Colin Farrell gets dark in Total Recall
BEVERLY HILLS—Colin Farrell admits that on some deeply personal level, he was disappointed at how director Len Wiseman’s Total Recall reboot went out of its way to be different from the iconic 1990 version starring Arnold Schwarzenegger.
Unshaven and dressed casually in a T-shirt and jeans in a hotel suite, the 36-year-old former bad boy cops to being a huge childhood fan of Schwarzenegger, who was one of the most bankable action stars of the ’80s and ’90s. As he notes, the Total Recall remake, which opens on Friday (August 3), has little in common with the Paul Verhoeven–directed original. The sets are considerably darker and gloomier, the story more angst-ridden and complex, and the comic one-liners that were Schwarzenegger’s trademark nonexistent.
“The fan in me was kind of going, at times, that there were things I wanted from the original more in the film,” a relaxed Farrell says in his charming Irish lilt. “But that was the fan in me: he’s a nice guy and stuff, but he’s 10. And I say that without any judgment. But I didn’t want him to be making the creative decision on the film. So there was, literally, a couple of more things from the original that I would have liked to have seen in the remake, but then I kind of went, ‘No. Trust what this is. Trust that it’s different, that it’s a new vision of a story already told.’ ”
Based on the Philip K. Dick short story “We Can Remember It for You Wholesale”, Total Recall has Farrell playing Douglas Quaid, a factory worker in a future where the former England and Australia are the only two inhabitable places left on Earth. Looking for an escape from day-to-day drudgery, Quaid heads to a back-alley operation known as Rekall, which specializes in implanting fantasies in the memories of its customers.
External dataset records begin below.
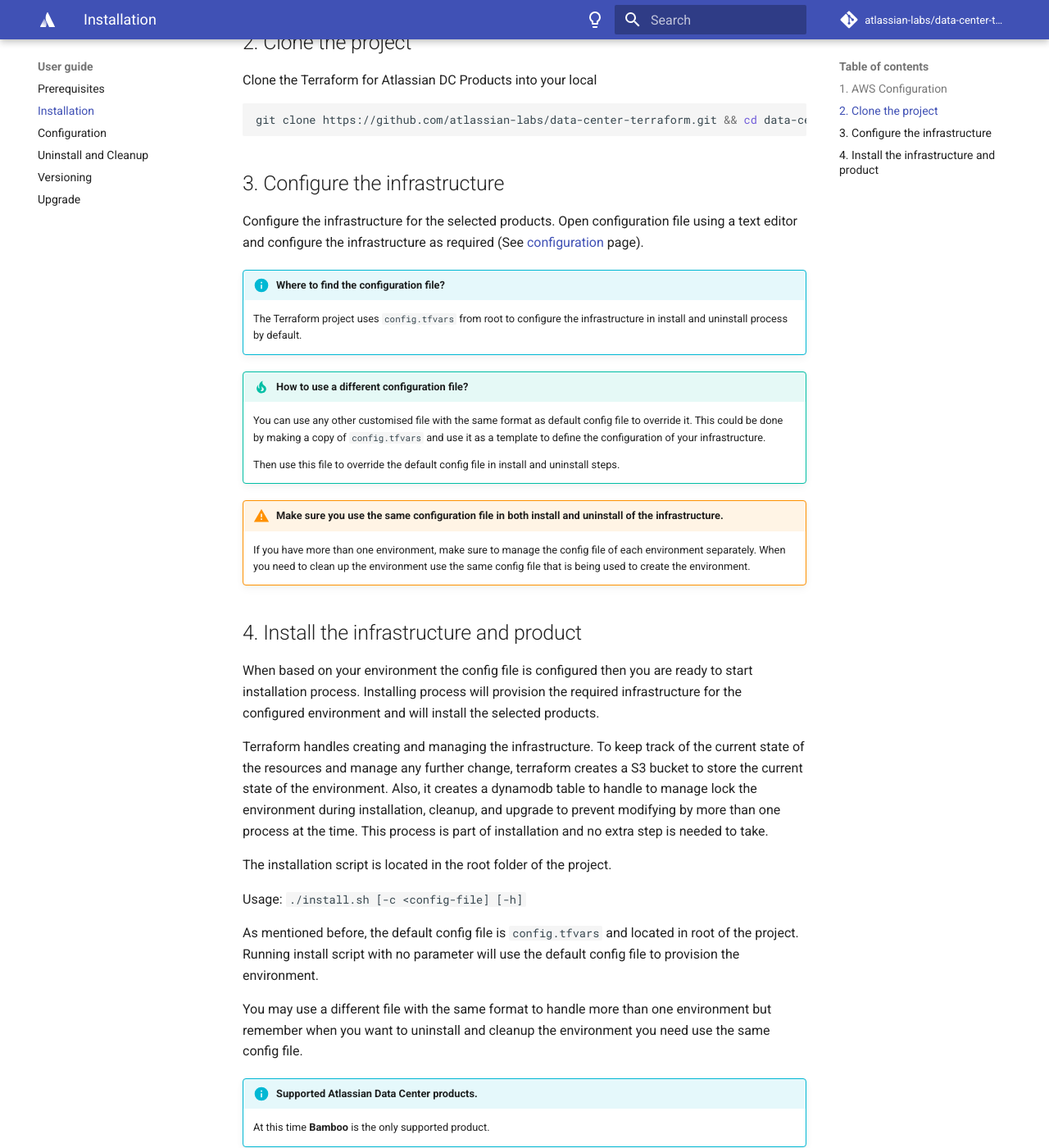
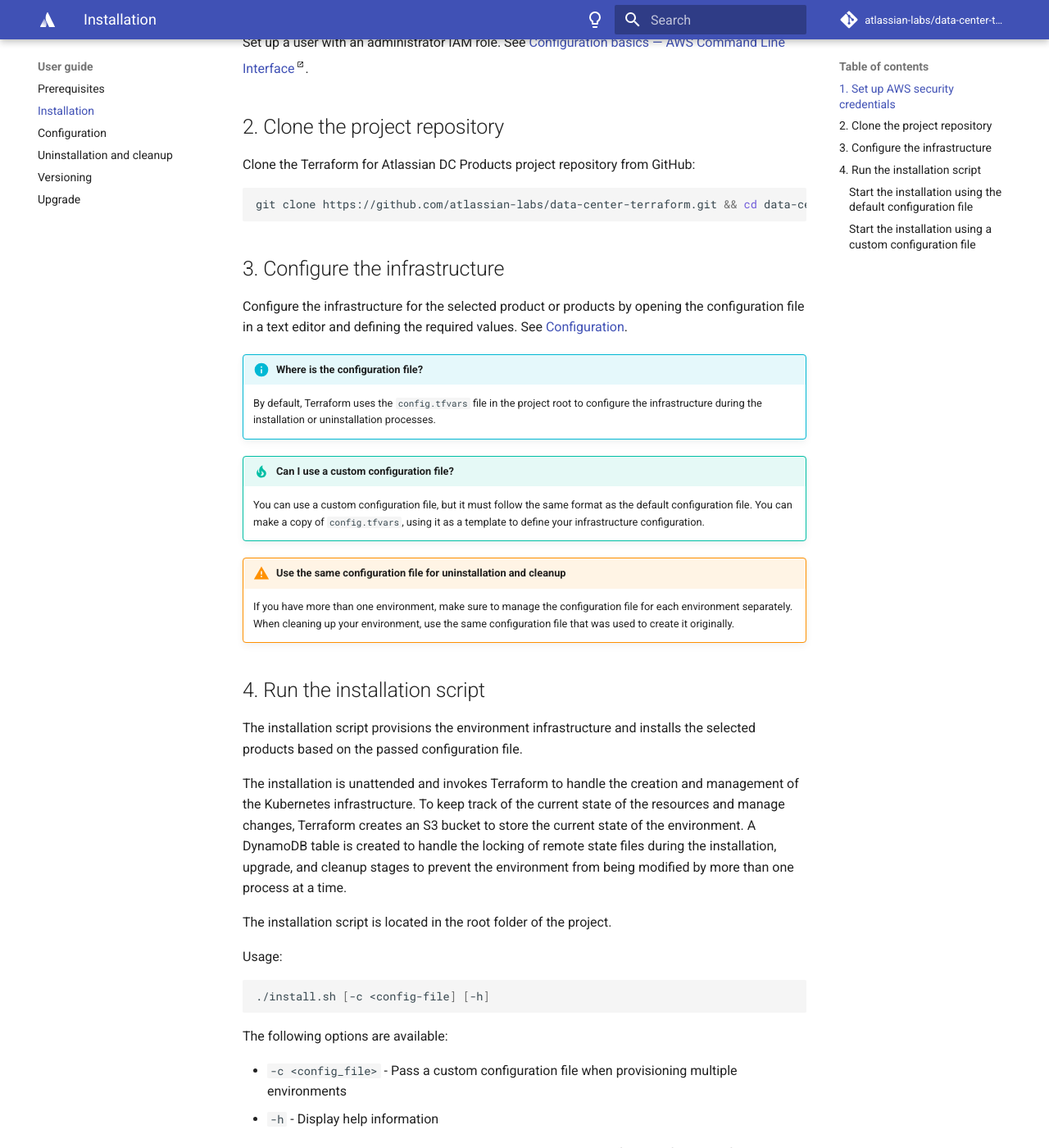
Before and after one commit to atlassian-labs/data-center-terraform, an MkDocs documentation site: the page built from docs/docs/userguide/INSTALLATION.md, in a window 1280 px wide and 1400 px high, scrolled down 501 px. Shown: the whole window at 82% size. Built offline with MkDocs 1.6.1 and Material for MkDocs 9.7.7, drawn with Linux system fonts in a browser that asks for light colours; comment, search, counter and statistics services are not loaded; some of the changed text lies outside the part shown.

Commit message:
[TFKUBE-188] Review & edit user guide content (#77)
* Edit PREREQUISITES.md

* Edit INSTALLATION.md

* Edit CONFIGURATION.md

* Edit CLEANUP.md

* Edit VERSIONING.md

* Touch up INSTALLATION.md

* Update starting the product after installation

````diff
--- a/docs/docs/userguide/INSTALLATION.md
+++ b/docs/docs/userguide/INSTALLATION.md
@@ -1,81 +1,83 @@
 # Installation
 
-!!! info "List of supported Atlassian Data Center products."
-    At this time **Bamboo DC** is the only supported product by this project. We will work hard to include more Data Center products into this project.
+This guide describes how to provision the cloud environment infrastructure and install Atlassian Data Center products in a Kubernetes cluster running on AWS.
 
-## 1. AWS Configuration
-Configure your AWS credentials with admin access. [AWS Documentation](https://docs.aws.amazon.com/cli/latest/userguide/cli-configure-quickstart.html)
+!!! info "Supported Atlassian Data Center products"
+    Currently, only Bamboo Data Center is supported. We are planning to to add support for more Data Center products in the future.
 
-## 2. Clone the project
-Clone the Terraform for Atlassian DC Products into your local
+## 1. Set up AWS security credentials
+
+Set up a user with an administrator IAM role. See [Configuration basics — AWS Command Line Interface](https://docs.aws.amazon.com/cli/latest/userguide/cli-configure-quickstart.html){.external}.
+
+## 2. Clone the project repository
+
+Clone the Terraform for Atlassian DC Products project repository from GitHub:
+
 ```shell
 git clone https://github.com/atlassian-labs/data-center-terraform.git && cd data-center-terraform
 ```
 
 ## 3. Configure the infrastructure
-Configure the infrastructure for the selected products.
-Open configuration file using a text editor and configure the infrastructure as required
-(See [configuration](CONFIGURATION.md) page).
 
-!!! info "Where to find the configuration file?"
-    The Terraform project uses `config.tfvars` from root to configure the infrastructure in install and uninstall process by default.
+Configure the infrastructure for the selected product or products by opening the configuration file in a text editor and defining the required values. See [Configuration](CONFIGURATION.md).
 
-!!! tip "How to use a different configuration file?"
-    You can use any other customised file with the same format as default config file to override it.
-    This could be done by making a copy of `config.tfvars` and use it as a template to define the configuration of your infrastructure.
+!!! info "Where is the configuration file?"
+    By default, Terraform uses the `config.tfvars` file in the project root to configure the infrastructure during the installation or uninstallation processes.
 
-    Then use this file to override the default config file in install and uninstall steps.
+!!! tip "Can I use a custom configuration file?"
+    You can use a custom configuration file, but it must follow the same format as the default configuration file. You can make a copy of `config.tfvars`, using it as a template to define your infrastructure configuration.
 
-!!! Warning "Make sure you use the same configuration file in both install and uninstall of the infrastructure."
-    If you have more than one environment, make sure to manage the config file of each environment separately.
-    When you need to clean up the environment use the same config file that is being used to create the environment.
+!!! Warning "Use the same configuration file for uninstallation and cleanup"
+    If you have more than one environment, make sure to manage the configuration file for each environment separately. When cleaning up your environment, use the same configuration file that was used to create it originally.
 
-## 4. Install the infrastructure and product
-When based on your environment the config file is configured then you are ready to start installation process.
-Installing process will provision the required infrastructure for the configured environment and will install the selected products.
+## 4. Run the installation script
 
-Terraform handles creating and managing the infrastructure.
-To keep track of the current state of the resources and manage any further change, terraform creates a S3 bucket to store the current state of the environment.
-Also, it creates a dynamodb table to handle to manage lock the environment during installation, cleanup, and upgrade to prevent modifying by more than one process at the time.
-This process is part of installation and no extra step is needed to take.
+The installation script provisions the environment infrastructure and installs the selected products based on the passed configuration file.
+
+The installation is unattended and invokes Terraform to handle the creation and management of the Kubernetes infrastructure. To keep track of the current state of the resources and manage changes, Terraform creates an S3 bucket to store the current state of the environment. A DynamoDB table is created to handle the locking of remote state files during the installation, upgrade, and cleanup stages to prevent the environment from being modified by more than one process at a time.
 
 The installation script is located in the root folder of the project.
 
-Usage:  `./install.sh [-c <config-file] [-h]`
+Usage:
 
-As mentioned before, the default config file is `config.tfvars` and located in root of the project.
-Running install script with no parameter will use the default config file to provision the environment.
+```shell
+./install.sh [-c <config-file] [-h]
+```
 
-You may use a different file with the same format to handle more than one environment but remember when you want to uninstall and cleanup the environment you need use the same config file.
+The following options are available:
 
-!!! info "Supported Atlassian Data Center products."
-    At this time **Bamboo** is the only supported product.
+- `-c <config_file>` - Pass a custom configuration file when provisioning multiple environments
+- `-h` - Display help information
 
+Running the installation script with no parameters will use the default configuration file to provision the environment.
 
-=== "Using the default config file"
+### Start the installation using the default configuration file
 
-    To provision the infrastructure using default config file run:
-        ```shell
-        ./install.sh
-        ```
+To provision the infrastructure using the default `config.tfvars` file, run:
 
-=== "Using other config file"
+```shell
+./install.sh
+```
 
-    If you need to use a different config file other than the defualt one then first create and configure your config file and then run:
+### Start the installation using a custom configuration file
 
-    ``` shell
-    ./install.sh -c <your-config_file>
-    ```
+If you want to use a custom configuration file to handle more than one environment, run:
+
+```shell
+./install.sh -c <config_file_path>
+```
 
 !!! help "How to run the product after installation?"
-    When the installation process finishes successfully, you can find some detailed information about the infrastructure on your console including the endpoint url (`product_urls`/`load_balancer_hostname`) to open the product on your browser and more.
+    When the installation process finishes successfully, you can find some detailed information about the infrastructure in the console, including the product URL that you can follow to launch the product in the browser.
 
-!!! help "How to find the database username and password?"
-    Database master username and password for each product are generated by Terraform and pushed in the Terraform secret in the product namespace.
-    To access to the database username and password run the following commands:
+!!! help "Where do I find the database username and password?"
+    The database master username and password for each product are generated by Terraform and saved in a Kubernetes secret in the product namespace.
+
+    To access the database username and password, run the following commands:
     ```
     DB_SECRETS=$(kubectl get secret <product-name>-db-cred -n <product-name> -o jsonpath='{.data}')
     DB_USERNAME=$(echo $DB_SECRETS | jq -r '.username' | base64 --decode)
     DB_PASSWORD=$(echo $DB_SECRETS | jq -r '.password' | base64 --decode)
     ```
-    This will give you decoded `username` and `password` stored in `$DB_USERNAME` and `$DB_PASSWORD` environment variables.
+
+    This saves the decoded username and password to the `$DB_USERNAME` and `$DB_PASSWORD` environment variables respectively.
````
Also changed, not shown: docs/docs/userguide/CLEANUP.md (+32 -25 lines), docs/docs/userguide/CONFIGURATION.md (+80 -72 lines), docs/docs/userguide/PREREQUISITES.md (+38 -40 lines), docs/docs/userguide/VERSIONING.md (+8 -7 lines).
His dream is to be a double secret agent, working for both the government and a rebel resistance, and this soon becomes what may—or may not—be a reality.
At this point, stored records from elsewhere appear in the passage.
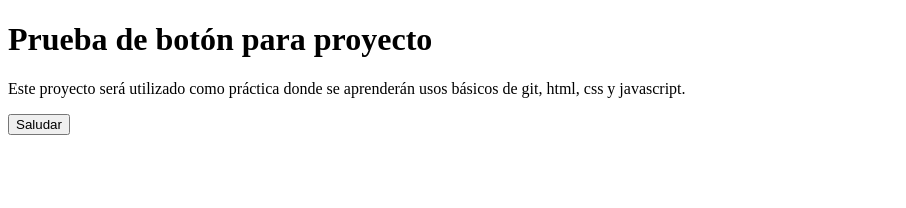
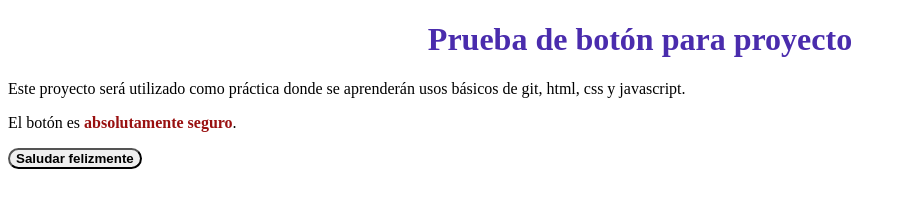
Before and after one commit to PavoMagico/cesur_dawclient_ud1, a plain HTML site: page index.html in a window 1280 px wide. Shown: the whole page, without its empty margins (0-906 px from the left). Drawn offline with Linux system fonts and the light colour scheme.

Commit message:
Realizados estilos y alert a button

```diff
--- a/index.html
+++ b/index.html
@@ -4,11 +4,18 @@
     <meta charset="UTF-8">
     <meta name="viewport" content="width=device-width, initial-scale=1.0">
     <title>Caso 1 DAW Cliente</title>
-    <script src="scripts.js"></script>
+
+    <link rel="stylesheet" href="styles.css">
+
 </head>
 <body>
-    <h1>Prueba de botón para proyecto</h1>
+    <h1 class="titulo">Prueba de botón para proyecto</h1>
     <p>Este proyecto será utilizado como práctica donde se aprenderán usos básicos de git, html, css y javascript.</p>
-    <button id="action">Saludar</button>
+    <p>El botón es <span class="humor">absolutamente seguro</span>.</p>
+    <button id="action">Saludar felizmente</button>
+
+
+ <script src="scripts.js"></script>
+
 </body>
 </html>
--- a/scripts.js
+++ b/scripts.js
@@ -0,0 +1,7 @@
+//Acción simple para el botón
+const button = document.getElementById('action');
+
+button.addEventListener('click', function(){
+    alert("Has sido doxeado/a");
+
+});
--- a/styles.css
+++ b/styles.css
@@ -0,0 +1,17 @@
+body {
+
+    .titulo {
+        text-align: center;
+        color: #4a2cad;
+    }
+
+    #action {
+        border-radius: 25px;
+        font-weight: bold;
+    }
+
+    .humor {
+        color: #991010;
+        font-weight: bold;
+    }
+}
```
Farrell has a theory as to why the movie’s theme of wanting something more out of life will resonate with audiences.
“There’s no doubt that all of us are, daily, looking for meaning in our lives, every single one of us,” he says. “And I think that starts very young. You’re looking at your parents, if you’re fortunate enough to have both parents, or one parent…or whatever may be the environment you might find yourself in: your fellow toddlers, when you’re crawling around. You’re constantly looking for meaning and where you fit in in the grand scheme of things, whatever the society that you find yourself in.”
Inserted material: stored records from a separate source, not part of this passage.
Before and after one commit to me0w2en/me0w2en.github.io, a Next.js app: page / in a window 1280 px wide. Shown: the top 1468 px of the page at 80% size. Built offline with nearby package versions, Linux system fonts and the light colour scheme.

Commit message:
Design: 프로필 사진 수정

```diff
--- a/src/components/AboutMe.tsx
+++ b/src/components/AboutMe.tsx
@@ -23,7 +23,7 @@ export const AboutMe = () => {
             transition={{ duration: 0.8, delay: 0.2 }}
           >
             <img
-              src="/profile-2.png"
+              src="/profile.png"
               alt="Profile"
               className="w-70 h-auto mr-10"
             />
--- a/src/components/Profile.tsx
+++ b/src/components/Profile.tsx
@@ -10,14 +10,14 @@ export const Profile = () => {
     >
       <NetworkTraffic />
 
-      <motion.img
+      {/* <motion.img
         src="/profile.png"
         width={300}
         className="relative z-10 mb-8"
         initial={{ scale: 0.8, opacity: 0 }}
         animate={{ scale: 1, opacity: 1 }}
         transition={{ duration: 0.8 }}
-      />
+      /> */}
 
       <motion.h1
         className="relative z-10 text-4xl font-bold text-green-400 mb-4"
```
Farrell suggests that by raising questions about identity and one’s place on the planet, Total Recall has something more to offer than elaborate chase sequences and mammoth explosions set in a future where technology is so out of control that cellphones are, literally, embedded in people’s hands.
“Even though it’s first and foremost a big action film, there was plenty of existential questioning,” he argues.
Perhaps the biggest question that Total Recall raises is why the future looks so relentlessly bleak. The remake has humans stacked on each other like factory-farmed animals, thanks to filthy concrete tenements that stretch into the sky. The added indignity for those living in the former Australia is that the sun never shines. Consider that a comment, Farrell offers, on the path mankind is going down today.
“Sometimes, the best way to show a person where they are is to show them where they are headed,” he opines. “Sometimes, people are too close to something to see how it is, but if they are given a concept of how it might become, maybe they can somehow, through the reference of that concept, have a clearer picture of what stares them straight in the face.”
Watch the trailer for Total Recall.